This best pairs with any of the ones listed at the end of the track—take your pick!

2. I Don’t Matter At All

This is a pretty tasty track if you ask us. It’s kind of reminiscent of The Strokes so we’ll go with Brooklyn Lager for this one. Brooklyn Brewery is one of the only NYC breweries that we get up in Canada.

Continue reading “Tasting Notes: Pkew Pkew Pkew Drink Their Way Through ‘Optimal Lifestyles’”

5 Hot New Punk Rock Releases You Should Be Listening To

Listen to our top picks from this month’s new punk rock releases: Burnt Tapes, Pkew Pkew Pkew, Bash Brothers, Coral Springs and Wolfrik.

Article by Sarah Williams.

Sometimes punk rock goes through a drought. Other times, it’s a flood. February has been a tsunami of top-drawer punk rock records, more than we’ve been able to keep up with!

To make sure you don’t miss out, we’ve rounded up our favourite new releases below. There have also been some excellent new singles from SKIV, Wild Tales, Blind Man Death Stare, Tip of OlympVs and more – check out our ‘Something To Shout About’ Spotify playlist for all the latest tracks!

Burnt Tapes – Never Better

Released February 22nd on Lockjaw Records (UK/EU) & Wiretap Records (US)

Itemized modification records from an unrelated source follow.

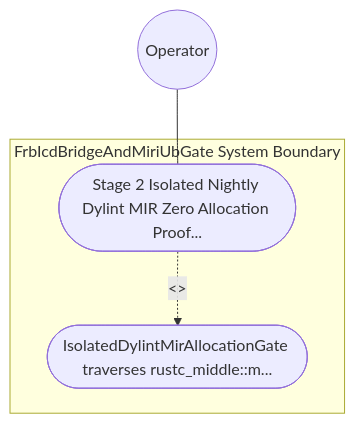
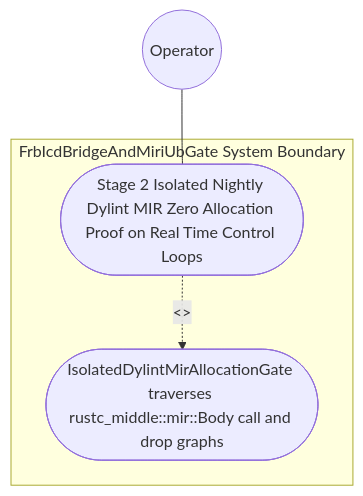
The first of 2 diagrams in .pipeline/upstream/docs/use-cases/UC-46-Stage_2_Isolated_Nightly_Dylint_MIR_Zero_Allocation_Proof_on_Real_Time_Control_Loops.md (gintatkinson/DEAP01-spec-core), drawn with Mermaid before and after one commit. The commit also changed other lines of this file and 225 other files, not shown here.

````diff
--- a/.pipeline/upstream/docs/use-cases/UC-46-Stage_2_Isolated_Nightly_Dylint_MIR_Zero_Allocation_Proof_on_Real_Time_Control_Loops.md
+++ b/.pipeline/upstream/docs/use-cases/UC-46-Stage_2_Isolated_Nightly_Dylint_MIR_Zero_Allocation_Proof_on_Real_Time_Control_Loops.md
@@ -16,9 +19,9 @@
 ```mermaid
 graph TD
     subgraph "FrbIcdBridgeAndMiriUbGate System Boundary"
-        UC_Main(["Stage 2 Isolated Nightly Dylint MIR Zero Allocation Proof..."])
-        UC_Step01(["IsolatedDylintMirAllocationGate traverses rustc_middle::m..."])
+        UC_Main(["Stage 2 Isolated Nightly Dylint MIR Zero Allocation Proof on Real Time Control Loops"])
+        UC_Step01(["IsolatedDylintMirAllocationGate traverses rustc_middle::mir::Body call and drop graphs"])
     end
     Operator(("Operator")) --- UC_Main
     UC_Main -. "<<include>>" .-> UC_Step01
 ```
````
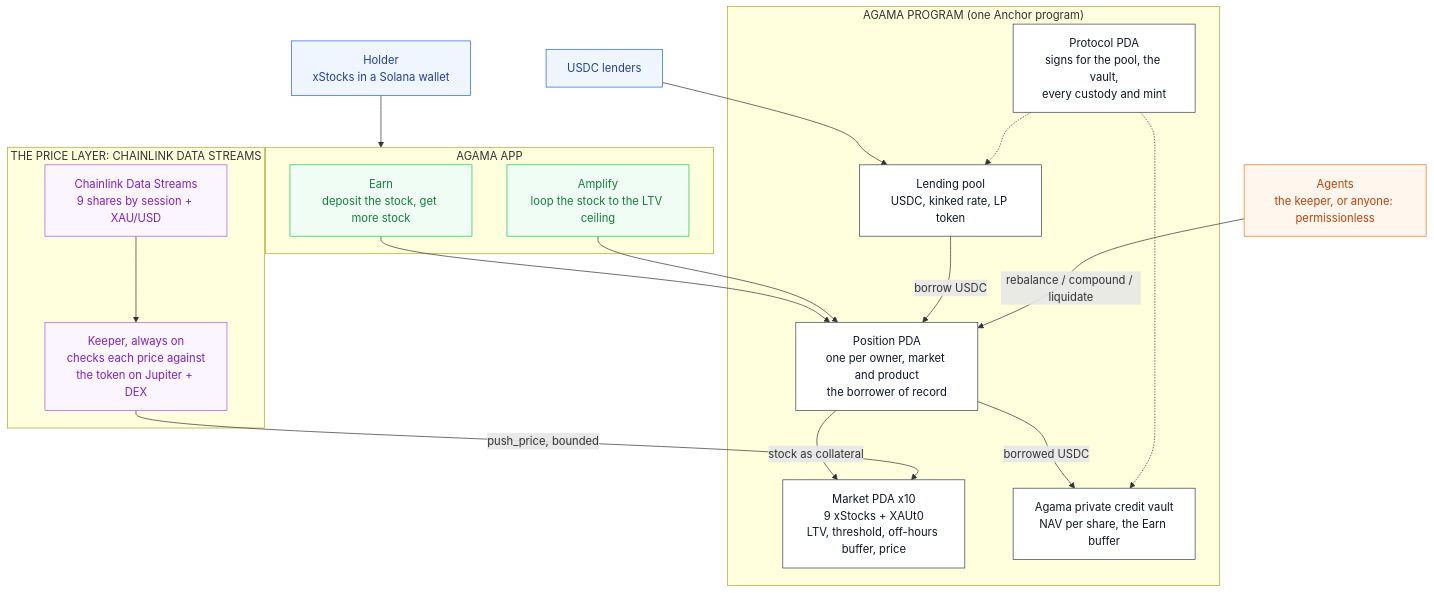
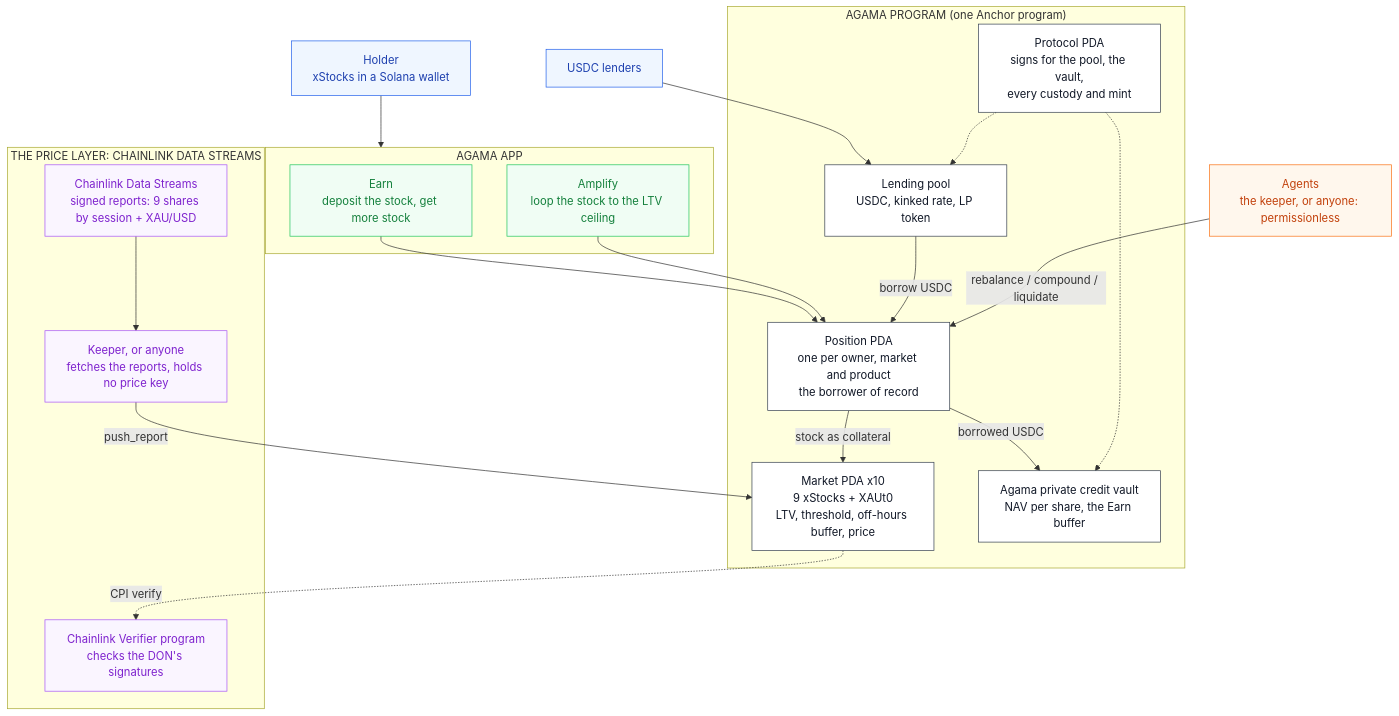
One commit to agamafinance/agama-solana changed the diagram in README.md. Above: the diagram before and after it, drawn with Mermaid. The commit also changed other lines of this file and 29 other files, not shown here.

First line of the commit message:
feat: every price is a Chainlink report verified on chain

````diff
--- a/README.md
+++ b/README.md
@@ -63,50 +63,52 @@
 ```mermaid
 flowchart TB
     USER["Holder<br/>xStocks in a Solana wallet"]
 
     subgraph app["AGAMA APP"]
         EARN["Earn<br/>deposit the stock, get more stock"]
         AMP["Amplify<br/>loop the stock to the LTV ceiling"]
     end
 
     subgraph program["AGAMA PROGRAM (one Anchor program)"]
         POS["Position PDA<br/>one per owner, market and product<br/>the borrower of record"]
         MKT["Market PDA x10<br/>9 xStocks + XAUt0<br/>LTV, threshold, off-hours buffer, price"]
         POOL["Lending pool<br/>USDC, kinked rate, LP token"]
         VAULT["Agama private credit vault<br/>NAV per share, the Earn buffer"]
         PROTO["Protocol PDA<br/>signs for the pool, the vault,<br/>every custody and mint"]
     end
 
     subgraph price["THE PRICE LAYER: CHAINLINK DATA STREAMS"]
-        DS["Chainlink Data Streams<br/>9 shares by session + XAU/USD"]
-        KEEPER["Keeper, always on<br/>checks each price against<br/>the token on Jupiter + DEX"]
+        DS["Chainlink Data Streams<br/>signed reports: 9 shares by session + XAU/USD"]
+        KEEPER["Keeper, or anyone<br/>fetches the reports, holds no price key"]
+        VERIFIER["Chainlink Verifier program<br/>checks the DON's signatures"]
     end
 
     AGENTS["Agents<br/>the keeper, or anyone: permissionless"]
     LENDERS["USDC lenders"]
 
     USER --> app
     EARN --> POS
     AMP --> POS
     LENDERS --> POOL
     POS -->|"stock as collateral"| MKT
     POOL -->|"borrow USDC"| POS
     POS -->|"borrowed USDC"| VAULT
     AGENTS -->|"rebalance / compound / liquidate"| POS
     DS --> KEEPER
-    KEEPER -->|"push_price, bounded"| MKT
+    KEEPER -->|"push_report"| MKT
+    MKT -.->|"CPI verify"| VERIFIER
     PROTO -.-> POOL
     PROTO -.-> VAULT
 
     classDef actor fill:#eff6ff,stroke:#2563eb,color:#1e40af
     classDef product fill:#f0fdf4,stroke:#22c55e,color:#15803d
     classDef core fill:#ffffff,stroke:#374151,color:#111827
     classDef oracle fill:#faf5ff,stroke:#a855f7,color:#7e22ce
     classDef bot fill:#fff7ed,stroke:#f97316,color:#c2410c
 
     class USER,LENDERS actor
     class EARN,AMP product
     class POS,MKT,POOL,VAULT,PROTO core
-    class DS,KEEPER oracle
+    class DS,KEEPER,VERIFIER oracle
     class AGENTS bot
 ```
````
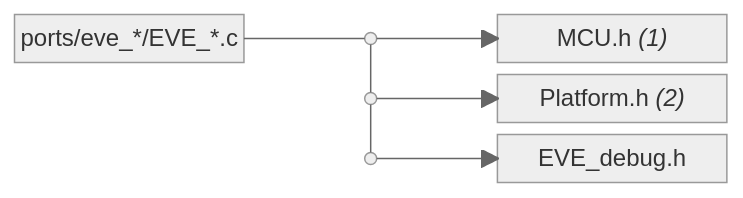
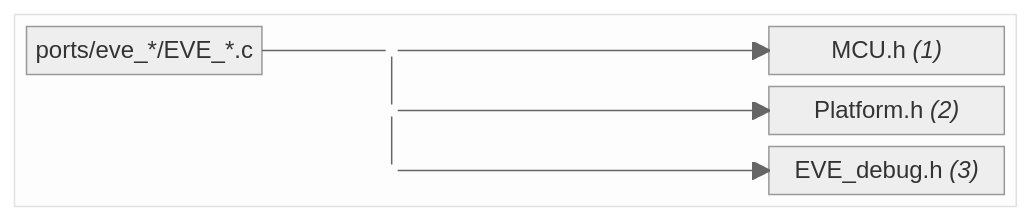
Before and after one commit to Bridgetek/Eve-MCU-Dev: the eighth of 11 diagrams in README.md, drawn with Mermaid (neutral theme). The commit also changed other lines of this file, not shown here.

````diff
--- a/README.md
+++ b/README.md
@@ -405,14 +422,25 @@
 ```mermaid
 block
   columns 3
-  A1["ports/eve_*/EVE_*.c"] X1((" "))   B1["MCU.h <i>(1)</i>"]
-  space                     X2((" "))   B2["Platform.h <i>(2)</i>"]
-  space                     X3((" "))   B3["EVE_debug.h"]
+  block:PORT[" "]:3
+    columns 4
 
-  A1 --- X1
-  X1 --- X2
-  X2 --- X3
-  X1 --> B1
-  X2 --> B2
-  X3 --> B3
+    A1["ports/eve_*/EVE_*.c"] X1((" ")) space B1["MCU.h <i>(1)</i>"]
+    space                    X2((" ")) space B2["Platform.h <i>(2)</i>"]
+    space                    X3((" ")) space B3["EVE_debug.h <i>(3)</i>"]
+
+    A1 --- X1
+
+    X1 --- X2
+    X2 --- X3
+
+    X1 --> B1
+    X2 --> B2
+    X3 --> B3
+
+  end  
+
+  style X1 fill:none,stroke:none
+  style X2 fill:none,stroke:none
+  style X3 fill:none,stroke:none
 ```
````
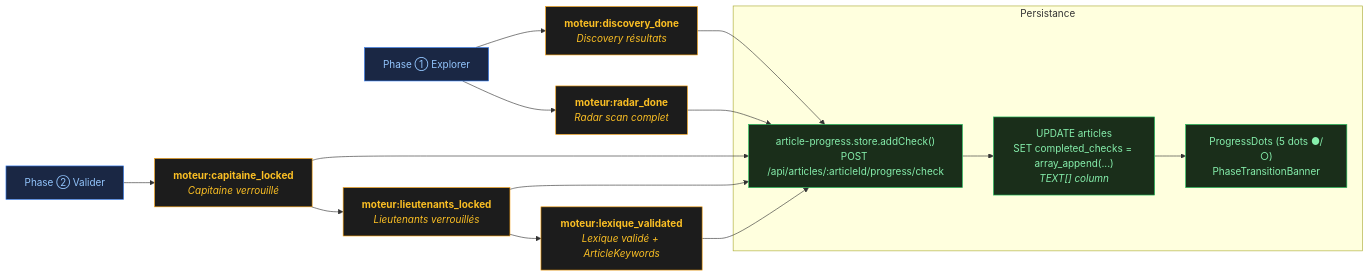
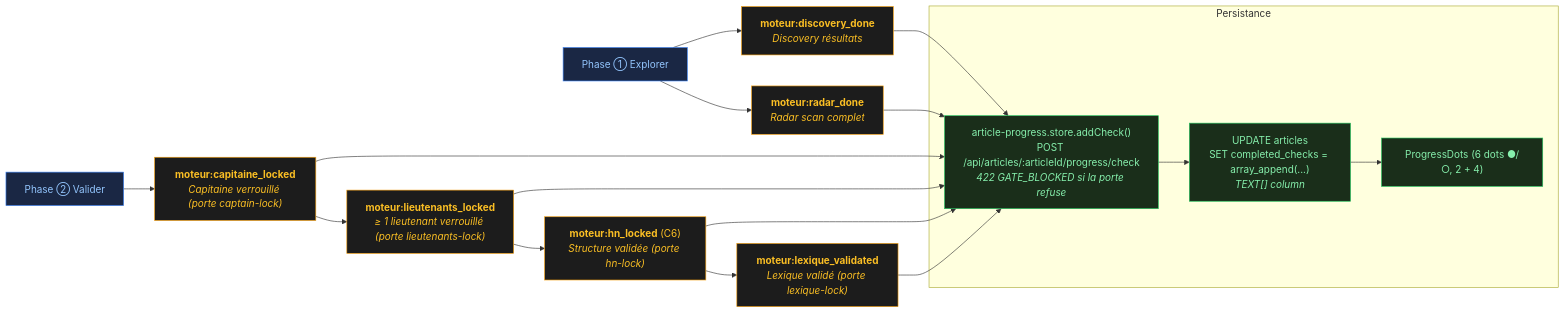
Diagram 11 of 15 in docs/moteur-data-flow.md (annubis-knight/Blog_Redactor_SEO), drawn with Mermaid before and after one commit. The commit also changed other lines of this file and 11 other files, not shown here.

````diff
--- a/docs/moteur-data-flow.md
+++ b/docs/moteur-data-flow.md
@@ -519,35 +573,38 @@
 ```mermaid
 flowchart LR
   classDef check fill:#1c1c1c,stroke:#f59e0b,color:#fbbf24
   classDef phase fill:#1a2744,stroke:#3b82f6,color:#93c5fd
   classDef persist fill:#1a2e1a,stroke:#22c55e,color:#86efac
 
   C1["<b>moteur:discovery_done</b><br/><i>Discovery résultats</i>"]:::check
   C2["<b>moteur:radar_done</b><br/><i>Radar scan complet</i>"]:::check
-  C3["<b>moteur:capitaine_locked</b><br/><i>Capitaine verrouillé</i>"]:::check
-  C4["<b>moteur:lieutenants_locked</b><br/><i>Lieutenants verrouillés</i>"]:::check
-  C5["<b>moteur:lexique_validated</b><br/><i>Lexique validé + ArticleKeywords</i>"]:::check
+  C3["<b>moteur:capitaine_locked</b><br/><i>Capitaine verrouillé (porte captain-lock)</i>"]:::check
+  C4["<b>moteur:lieutenants_locked</b><br/><i>≥ 1 lieutenant verrouillé (porte lieutenants-lock)</i>"]:::check
+  C6["<b>moteur:hn_locked</b> (C6)<br/><i>Structure validée (porte hn-lock)</i>"]:::check
+  C5["<b>moteur:lexique_validated</b><br/><i>Lexique validé (porte lexique-lock)</i>"]:::check
 
   PHASE1["Phase ① Explorer"]:::phase
   PHASE2["Phase ② Valider"]:::phase
 
   PHASE1 --> C1
   PHASE1 --> C2
   PHASE2 --> C3
   C3 --> C4
-  C4 --> C5
+  C4 --> C6
+  C6 --> C5
 
   subgraph PERSIST["Persistance"]
-    STORE["article-progress.store.addCheck()<br/>POST /api/articles/:articleId/progress/check"]:::persist
+    STORE["article-progress.store.addCheck()<br/>POST /api/articles/:articleId/progress/check<br/><i>422 GATE_BLOCKED si la porte refuse</i>"]:::persist
     DB["UPDATE articles<br/>SET completed_checks = array_append(...)<br/><i>TEXT[] column</i>"]:::persist
-    DOTS["ProgressDots (5 dots ●/○)<br/>PhaseTransitionBanner"]:::persist
+    DOTS["ProgressDots (6 dots ●/○, 2 + 4)"]:::persist
   end
 
   C1 --> STORE
   C2 --> STORE
   C3 --> STORE
   C4 --> STORE
+  C6 --> STORE
   C5 --> STORE
   STORE --> DB
   DB --> DOTS
 ```
````
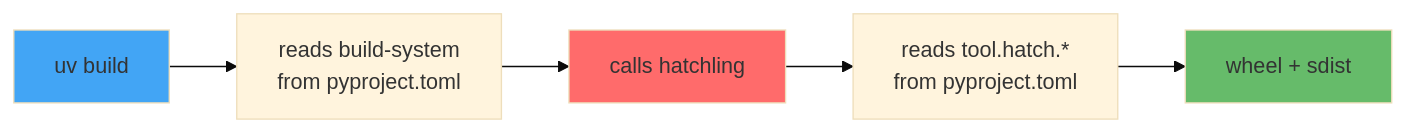
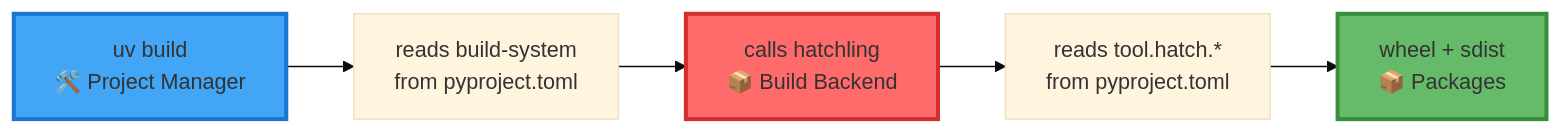
Before and after one commit to d2207197/slides-and-docs: the second of 5 diagrams in sections/05-library-repository-structure.md, drawn with Mermaid (base theme). The commit also changed other lines of this file and 16 other files, not shown here.

````diff
--- a/sections/05-library-repository-structure.md
+++ b/sections/05-library-repository-structure.md
@@ -109,11 +151,11 @@
 ```mermaid
 graph LR
-    A[uv build] --> B[reads build-system<br/>from pyproject.toml]
-    B --> C[calls hatchling]
+    A[uv build<br/>🛠️ Project Manager] --> B[reads build-system<br/>from pyproject.toml]
+    B --> C[calls hatchling<br/>📦 Build Backend]
     C --> D[reads tool.hatch.*<br/>from pyproject.toml]
-    D --> E[wheel + sdist]
+    D --> E[wheel + sdist<br/>📦 Packages]
 
-    style A fill:#42a5f5
-    style C fill:#ff6b6b
-    style E fill:#66bb6a
+    style A fill:#42a5f5,stroke:#1976d2,stroke-width:3px
+    style C fill:#ff6b6b,stroke:#d32f2f,stroke-width:3px
+    style E fill:#66bb6a,stroke:#388e3c,stroke-width:3px
 ```
````
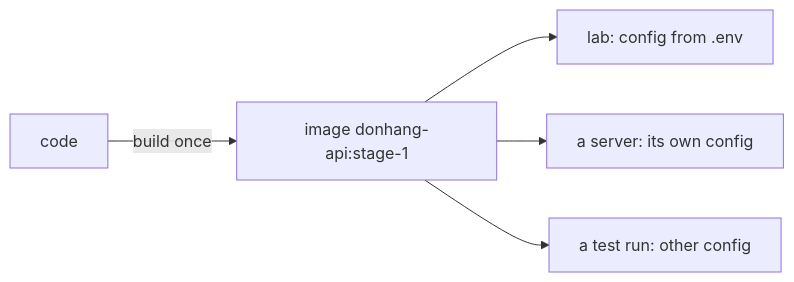
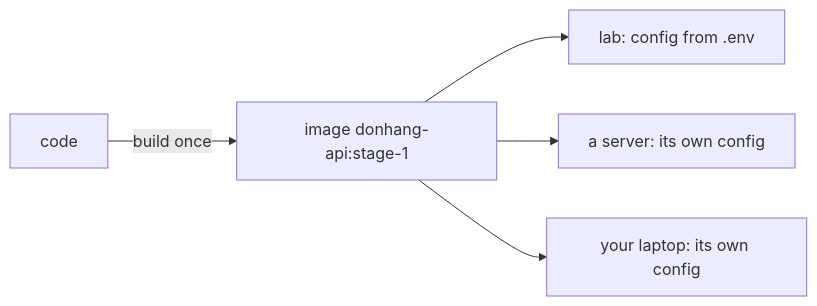
One commit to duyan11110/lo-trinh-architect changed the diagram in content/tracks/devops/config-and-secrets/devops.l1.twelve-factor-config.en.md. Above: the diagram before and after it, drawn with Mermaid. The commit also changed other lines of this file and 3 other files, not shown here.

````diff
--- a/content/tracks/devops/config-and-secrets/devops.l1.twelve-factor-config.en.md
+++ b/content/tracks/devops/config-and-secrets/devops.l1.twelve-factor-config.en.md
@@ -37,7 +37,7 @@
 ```mermaid
 flowchart LR
   C[code] -->|build once| I[image donhang-api:stage-1]
   I --> L[lab: config from .env]
   I --> S[a server: its own config]
-  I --> T[a test run: other config]
+  I --> Y[your laptop: its own config]
 ```
````
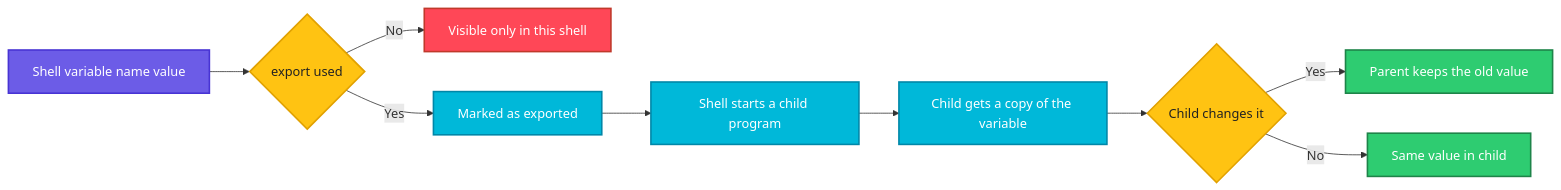
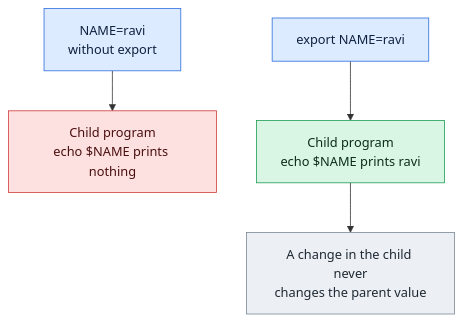
Before and after one commit to codeKerdosTech/DevOps-Documentation: the diagram in linux/shell-basics/export.md, drawn with Mermaid. The commit also changed other lines of this file and 165 other files, not shown here.

Commit message:
updated diagrams in linux

````diff
--- a/linux/shell-basics/export.md
+++ b/linux/shell-basics/export.md
@@ -15,23 +15,15 @@
 ```mermaid
-flowchart LR
-    A[Shell variable name value] --> B{export used}
-    B -->|No| C[Visible only in this shell]
-    B -->|Yes| D[Marked as exported]
-    D --> E[Shell starts a child program]
-    E --> F[Child gets a copy of the variable]
-    F --> G{Child changes it}
-    G -->|Yes| H[Parent keeps the old value]
-    G -->|No| I[Same value in child]
-    classDef start fill:#6C5CE7,stroke:#4834D4,stroke-width:2px,color:#fff
-    classDef proc fill:#00B8D9,stroke:#0087A8,stroke-width:2px,color:#fff
-    classDef dec fill:#FFC312,stroke:#E1A100,stroke-width:2px,color:#222
-    classDef ok fill:#2ECC71,stroke:#1E8449,stroke-width:2px,color:#fff
-    classDef err fill:#FF4757,stroke:#C0392B,stroke-width:2px,color:#fff
-    classDef out fill:#FD79A8,stroke:#E84393,stroke-width:2px,color:#fff
-    classDef alt fill:#FF9F43,stroke:#E67E22,stroke-width:2px,color:#fff
-    class A start
-    class D,E,F proc
-    class B,G dec
-    class C err
-    class H,I ok
+flowchart TD
+    i1[NAME=ravi<br/>without export] --> x1[Child program<br/>echo $NAME prints nothing]
+    i2[export NAME=ravi] --> o1[Child program<br/>echo $NAME prints ravi]
+    o1 --> n1[A change in the child never<br/>changes the parent value]
+    classDef inp fill:#DCEBFF,stroke:#2F6FDE,color:#10213F
+    classDef cmd fill:#FFF0C2,stroke:#C98A00,color:#3A2A00
+    classDef out fill:#D9F5E3,stroke:#1F9D55,color:#0B2E1A
+    classDef bad fill:#FDE0E0,stroke:#D13B3B,color:#4A0F0F
+    classDef note fill:#ECEFF3,stroke:#7B8794,color:#1F2933
+    class i1,i2 inp
+    class x1 bad
+    class o1 out
+    class n1 note
 ```
````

The hotly tipped debut album from London ‘regret-punks’ Burnt Tapes has received some sterling reviews in the weeks leading up to its release. Crafted over the last couple of years, Never Better builds on the solid melodic foundation of their EP Alterations (Shout Louder’s EP Of The Year 2017), harking back to older songs through fleeting lyrical references, while also developing the band’s sound into something greater and deserving of major appreciation. Continue reading “5 Hot New Punk Rock Releases You Should Be Listening To”